▶ **Task prompt**
Whenever a line below includes the word "development", copy that line.

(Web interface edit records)
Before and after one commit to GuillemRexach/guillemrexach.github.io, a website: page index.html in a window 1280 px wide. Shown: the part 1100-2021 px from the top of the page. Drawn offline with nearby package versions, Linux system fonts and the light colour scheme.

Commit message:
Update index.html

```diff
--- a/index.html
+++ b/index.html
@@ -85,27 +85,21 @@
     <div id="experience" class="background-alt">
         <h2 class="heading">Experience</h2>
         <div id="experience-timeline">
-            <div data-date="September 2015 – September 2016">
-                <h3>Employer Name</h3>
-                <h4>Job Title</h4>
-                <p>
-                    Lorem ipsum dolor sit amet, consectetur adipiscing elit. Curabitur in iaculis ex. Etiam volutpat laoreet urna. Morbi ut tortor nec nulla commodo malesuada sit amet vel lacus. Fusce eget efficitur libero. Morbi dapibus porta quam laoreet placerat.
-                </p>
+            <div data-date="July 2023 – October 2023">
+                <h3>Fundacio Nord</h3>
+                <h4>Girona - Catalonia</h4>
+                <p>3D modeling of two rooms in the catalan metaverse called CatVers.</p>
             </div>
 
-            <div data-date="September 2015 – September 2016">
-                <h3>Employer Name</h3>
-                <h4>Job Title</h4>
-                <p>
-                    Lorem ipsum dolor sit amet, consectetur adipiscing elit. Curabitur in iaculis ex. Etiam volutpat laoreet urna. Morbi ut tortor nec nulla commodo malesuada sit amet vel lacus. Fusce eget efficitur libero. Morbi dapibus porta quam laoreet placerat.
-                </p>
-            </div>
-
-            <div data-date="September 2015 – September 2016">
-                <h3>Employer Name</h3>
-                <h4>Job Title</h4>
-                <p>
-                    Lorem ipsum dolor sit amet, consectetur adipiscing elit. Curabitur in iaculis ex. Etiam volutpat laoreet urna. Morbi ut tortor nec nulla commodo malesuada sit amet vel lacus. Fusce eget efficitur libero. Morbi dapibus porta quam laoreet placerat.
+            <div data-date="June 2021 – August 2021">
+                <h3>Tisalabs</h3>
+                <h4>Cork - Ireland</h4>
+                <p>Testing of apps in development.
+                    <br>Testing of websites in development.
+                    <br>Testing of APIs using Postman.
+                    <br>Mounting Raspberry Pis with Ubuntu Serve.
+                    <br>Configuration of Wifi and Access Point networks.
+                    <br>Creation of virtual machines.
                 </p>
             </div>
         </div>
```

▶ **Written answer**
+                <p>Testing of apps in development.
+                    <br>Testing of websites in development.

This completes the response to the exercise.